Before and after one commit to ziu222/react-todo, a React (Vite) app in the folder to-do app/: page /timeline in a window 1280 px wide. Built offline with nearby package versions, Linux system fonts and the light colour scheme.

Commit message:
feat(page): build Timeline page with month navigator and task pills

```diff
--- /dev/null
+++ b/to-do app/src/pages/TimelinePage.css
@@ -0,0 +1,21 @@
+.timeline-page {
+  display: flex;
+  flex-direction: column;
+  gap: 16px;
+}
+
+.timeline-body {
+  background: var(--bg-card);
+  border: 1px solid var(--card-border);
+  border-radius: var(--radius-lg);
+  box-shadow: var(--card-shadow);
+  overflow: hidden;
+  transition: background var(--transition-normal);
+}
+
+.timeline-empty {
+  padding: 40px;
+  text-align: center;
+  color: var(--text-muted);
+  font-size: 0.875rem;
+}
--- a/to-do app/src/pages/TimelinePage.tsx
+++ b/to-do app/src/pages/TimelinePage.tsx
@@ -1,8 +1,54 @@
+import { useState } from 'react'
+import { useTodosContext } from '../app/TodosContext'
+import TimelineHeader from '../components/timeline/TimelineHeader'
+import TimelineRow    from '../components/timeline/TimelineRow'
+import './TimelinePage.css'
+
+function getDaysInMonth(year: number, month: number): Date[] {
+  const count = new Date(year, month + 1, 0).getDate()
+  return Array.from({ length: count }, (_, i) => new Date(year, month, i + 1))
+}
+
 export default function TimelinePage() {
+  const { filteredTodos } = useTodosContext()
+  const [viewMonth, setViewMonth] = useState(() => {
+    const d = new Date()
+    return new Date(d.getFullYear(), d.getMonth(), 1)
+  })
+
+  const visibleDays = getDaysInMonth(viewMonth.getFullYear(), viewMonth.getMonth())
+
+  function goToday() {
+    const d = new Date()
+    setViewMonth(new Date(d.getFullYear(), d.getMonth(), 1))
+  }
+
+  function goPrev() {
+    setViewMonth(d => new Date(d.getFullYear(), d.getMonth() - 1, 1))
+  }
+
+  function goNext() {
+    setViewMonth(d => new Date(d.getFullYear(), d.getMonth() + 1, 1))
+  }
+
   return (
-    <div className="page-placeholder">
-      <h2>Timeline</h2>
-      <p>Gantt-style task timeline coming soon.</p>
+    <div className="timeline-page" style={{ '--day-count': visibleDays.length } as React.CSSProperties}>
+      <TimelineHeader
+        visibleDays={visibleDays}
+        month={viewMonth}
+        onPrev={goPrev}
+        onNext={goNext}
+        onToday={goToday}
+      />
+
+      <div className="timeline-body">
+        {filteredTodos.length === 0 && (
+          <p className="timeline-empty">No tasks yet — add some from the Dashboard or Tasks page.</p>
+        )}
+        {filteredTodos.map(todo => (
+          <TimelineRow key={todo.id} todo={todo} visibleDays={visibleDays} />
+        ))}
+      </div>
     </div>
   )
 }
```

▶ **TASK GOAL**
Each record above should be repeated exactly.

▶ **SOLUTION TO THIS EXERCISE**
Before and after one commit to ziu222/react-todo, a React (Vite) app in the folder to-do app/: page /timeline in a window 1280 px wide. Built offline with nearby package versions, Linux system fonts and the light colour scheme.

Commit message:
feat(page): build Timeline page with month navigator and task pills

```diff
--- /dev/null
+++ b/to-do app/src/pages/TimelinePage.css
@@ -0,0 +1,21 @@
+.timeline-page {
+  display: flex;
+  flex-direction: column;
+  gap: 16px;
+}
+
+.timeline-body {
+  background: var(--bg-card);
+  border: 1px solid var(--card-border);
+  border-radius: var(--radius-lg);
+  box-shadow: var(--card-shadow);
+  overflow: hidden;
+  transition: background var(--transition-normal);
+}
+
+.timeline-empty {
+  padding: 40px;
+  text-align: center;
+  color: var(--text-muted);
+  font-size: 0.875rem;
+}
--- a/to-do app/src/pages/TimelinePage.tsx
+++ b/to-do app/src/pages/TimelinePage.tsx
@@ -1,8 +1,54 @@
+import { useState } from 'react'
+import { useTodosContext } from '../app/TodosContext'
+import TimelineHeader from '../components/timeline/TimelineHeader'
+import TimelineRow    from '../components/timeline/TimelineRow'
+import './TimelinePage.css'
+
+function getDaysInMonth(year: number, month: number): Date[] {
+  const count = new Date(year, month + 1, 0).getDate()
+  return Array.from({ length: count }, (_, i) => new Date(year, month, i + 1))
+}
+
 export default function TimelinePage() {
+  const { filteredTodos } = useTodosContext()
+  const [viewMonth, setViewMonth] = useState(() => {
+    const d = new Date()
+    return new Date(d.getFullYear(), d.getMonth(), 1)
+  })
+
+  const visibleDays = getDaysInMonth(viewMonth.getFullYear(), viewMonth.getMonth())
+
+  function goToday() {
+    const d = new Date()
+    setViewMonth(new Date(d.getFullYear(), d.getMonth(), 1))
+  }
+
+  function goPrev() {
+    setViewMonth(d => new Date(d.getFullYear(), d.getMonth() - 1, 1))
+  }
+
+  function goNext() {
+    setViewMonth(d => new Date(d.getFullYear(), d.getMonth() + 1, 1))
+  }
+
   return (
-    <div className="page-placeholder">
-      <h2>Timeline</h2>
-      <p>Gantt-style task timeline coming soon.</p>
+    <div className="timeline-page" style={{ '--day-count': visibleDays.length } as React.CSSProperties}>
+      <TimelineHeader
+        visibleDays={visibleDays}
+        month={viewMonth}
+        onPrev={goPrev}
+        onNext={goNext}
+        onToday={goToday}
+      />
+
+      <div className="timeline-body">
+        {filteredTodos.length === 0 && (
+          <p className="timeline-empty">No tasks yet — add some from the Dashboard or Tasks page.</p>
+        )}
+        {filteredTodos.map(todo => (
+          <TimelineRow key={todo.id} todo={todo} visibleDays={visibleDays} />
+        ))}
+      </div>
     </div>
   )
 }
```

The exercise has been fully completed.